▶ INSTRUCTIONS FOR THE TASK: All records, exactly as written, minus the pictures: copy them out.

○ ○ ○ ○ ○

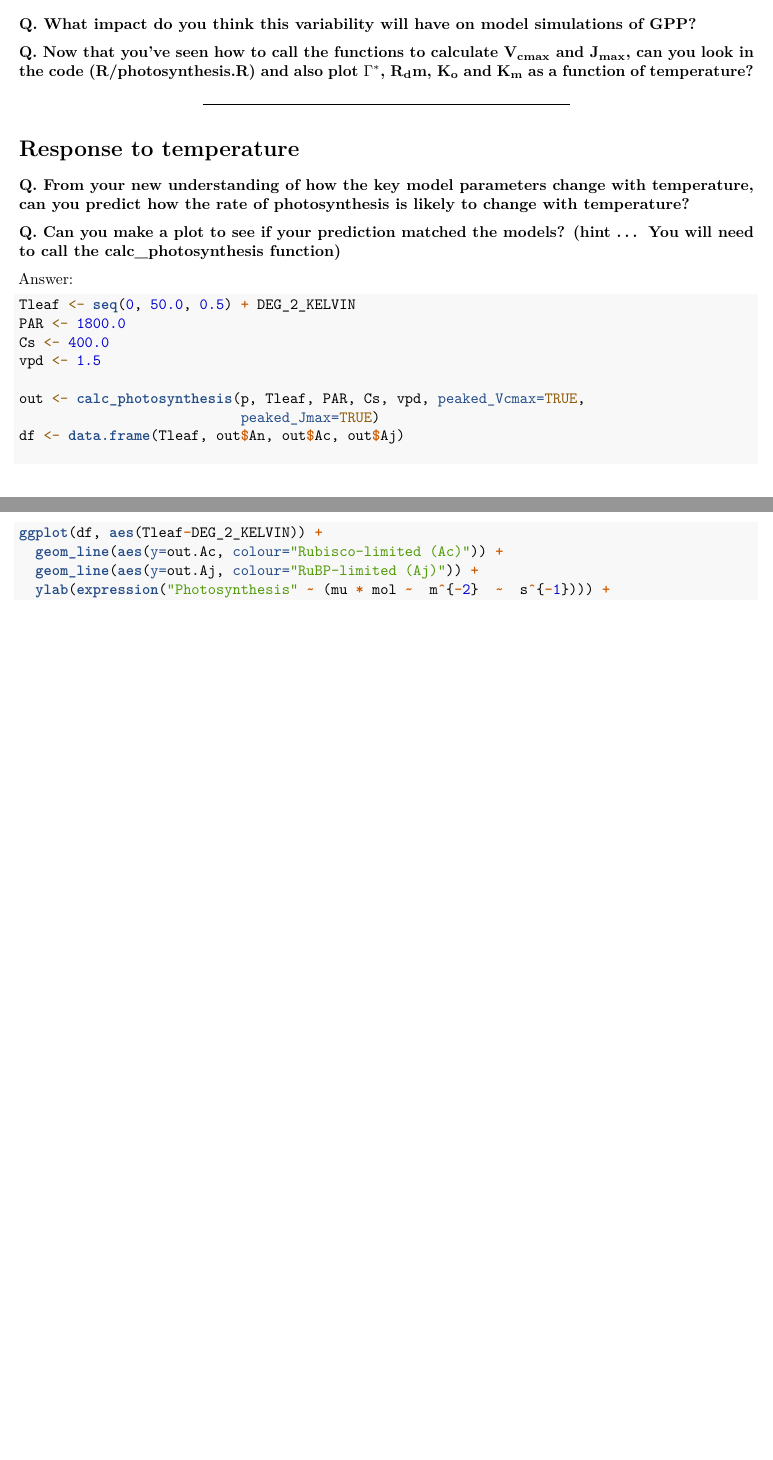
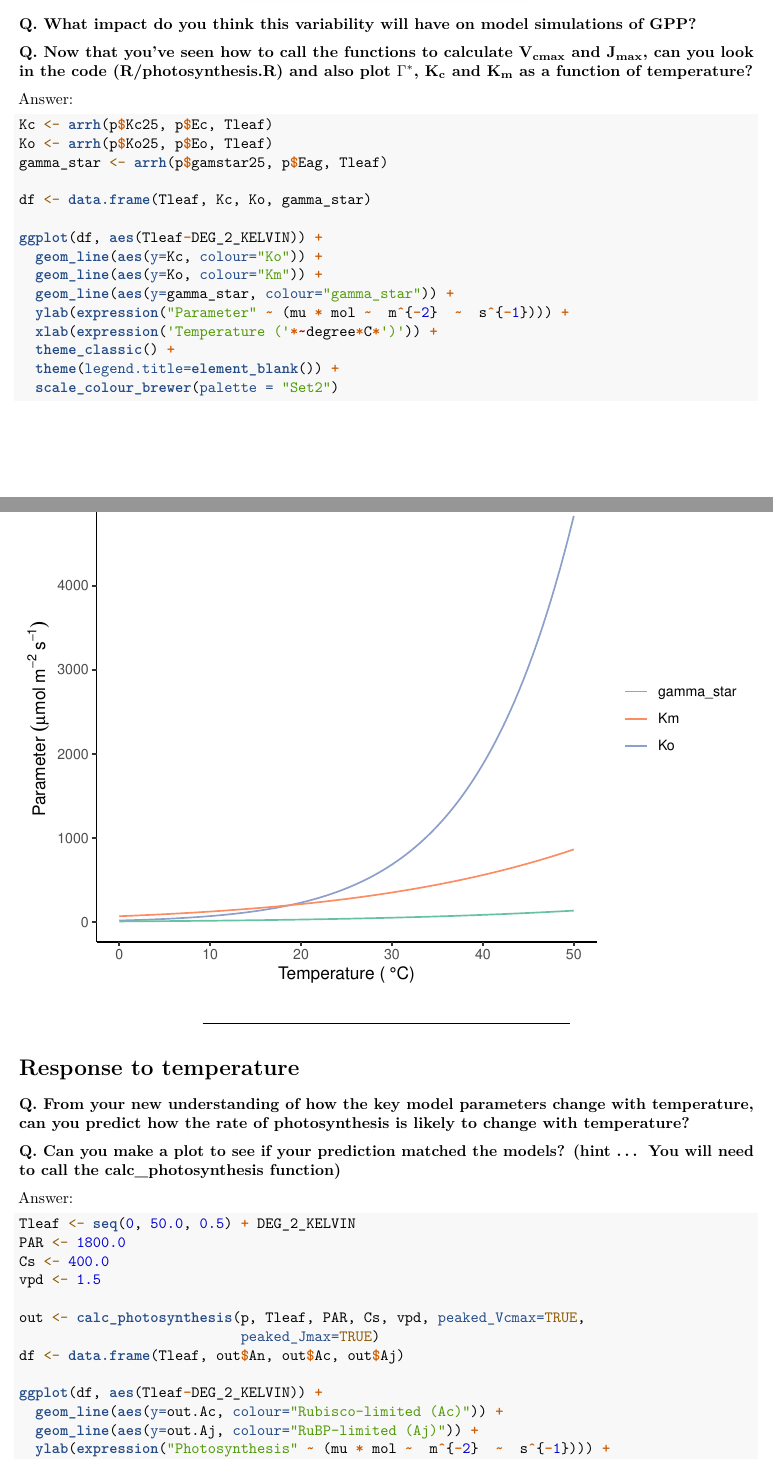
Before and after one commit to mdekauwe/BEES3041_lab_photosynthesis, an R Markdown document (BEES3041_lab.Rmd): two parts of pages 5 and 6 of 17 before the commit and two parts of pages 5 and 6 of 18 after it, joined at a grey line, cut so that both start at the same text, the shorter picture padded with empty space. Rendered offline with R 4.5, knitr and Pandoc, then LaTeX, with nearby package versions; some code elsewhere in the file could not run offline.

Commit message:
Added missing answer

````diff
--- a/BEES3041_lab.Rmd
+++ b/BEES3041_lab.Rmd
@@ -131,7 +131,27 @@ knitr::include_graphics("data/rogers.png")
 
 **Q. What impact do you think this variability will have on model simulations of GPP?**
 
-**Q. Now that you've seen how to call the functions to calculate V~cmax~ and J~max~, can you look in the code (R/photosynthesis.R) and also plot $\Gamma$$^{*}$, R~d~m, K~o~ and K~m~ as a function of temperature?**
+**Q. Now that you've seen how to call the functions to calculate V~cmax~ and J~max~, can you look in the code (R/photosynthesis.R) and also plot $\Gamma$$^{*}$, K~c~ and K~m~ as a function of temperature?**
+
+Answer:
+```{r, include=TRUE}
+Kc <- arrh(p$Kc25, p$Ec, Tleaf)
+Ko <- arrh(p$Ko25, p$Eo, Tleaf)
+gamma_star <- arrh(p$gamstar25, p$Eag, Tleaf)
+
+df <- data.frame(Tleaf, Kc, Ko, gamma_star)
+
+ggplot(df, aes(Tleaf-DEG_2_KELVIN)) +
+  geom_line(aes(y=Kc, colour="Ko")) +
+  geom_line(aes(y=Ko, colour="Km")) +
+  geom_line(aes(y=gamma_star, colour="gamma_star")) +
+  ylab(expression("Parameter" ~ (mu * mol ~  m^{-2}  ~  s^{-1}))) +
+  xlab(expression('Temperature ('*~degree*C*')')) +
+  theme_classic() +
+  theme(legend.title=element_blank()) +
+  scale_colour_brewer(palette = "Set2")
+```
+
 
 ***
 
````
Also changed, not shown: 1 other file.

○ ○ ○ ○ ○

▶ RESULT FOR THIS EXERCISE:
Before and after one commit to mdekauwe/BEES3041_lab_photosynthesis, an R Markdown document (BEES3041_lab.Rmd): two parts of pages 5 and 6 of 17 before the commit and two parts of pages 5 and 6 of 18 after it, joined at a grey line, cut so that both start at the same text, the shorter picture padded with empty space. Rendered offline with R 4.5, knitr and Pandoc, then LaTeX, with nearby package versions; some code elsewhere in the file could not run offline.

Commit message:
Added missing answer

````diff
--- a/BEES3041_lab.Rmd
+++ b/BEES3041_lab.Rmd
@@ -131,7 +131,27 @@ knitr::include_graphics("data/rogers.png")
 
 **Q. What impact do you think this variability will have on model simulations of GPP?**
 
-**Q. Now that you've seen how to call the functions to calculate V~cmax~ and J~max~, can you look in the code (R/photosynthesis.R) and also plot $\Gamma$$^{*}$, R~d~m, K~o~ and K~m~ as a function of temperature?**
+**Q. Now that you've seen how to call the functions to calculate V~cmax~ and J~max~, can you look in the code (R/photosynthesis.R) and also plot $\Gamma$$^{*}$, K~c~ and K~m~ as a function of temperature?**
+
+Answer:
+```{r, include=TRUE}
+Kc <- arrh(p$Kc25, p$Ec, Tleaf)
+Ko <- arrh(p$Ko25, p$Eo, Tleaf)
+gamma_star <- arrh(p$gamstar25, p$Eag, Tleaf)
+
+df <- data.frame(Tleaf, Kc, Ko, gamma_star)
+
+ggplot(df, aes(Tleaf-DEG_2_KELVIN)) +
+  geom_line(aes(y=Kc, colour="Ko")) +
+  geom_line(aes(y=Ko, colour="Km")) +
+  geom_line(aes(y=gamma_star, colour="gamma_star")) +
+  ylab(expression("Parameter" ~ (mu * mol ~  m^{-2}  ~  s^{-1}))) +
+  xlab(expression('Temperature ('*~degree*C*')')) +
+  theme_classic() +
+  theme(legend.title=element_blank()) +
+  scale_colour_brewer(palette = "Set2")
+```
+
 
 ***
 
````
Also changed, not shown: 1 other file.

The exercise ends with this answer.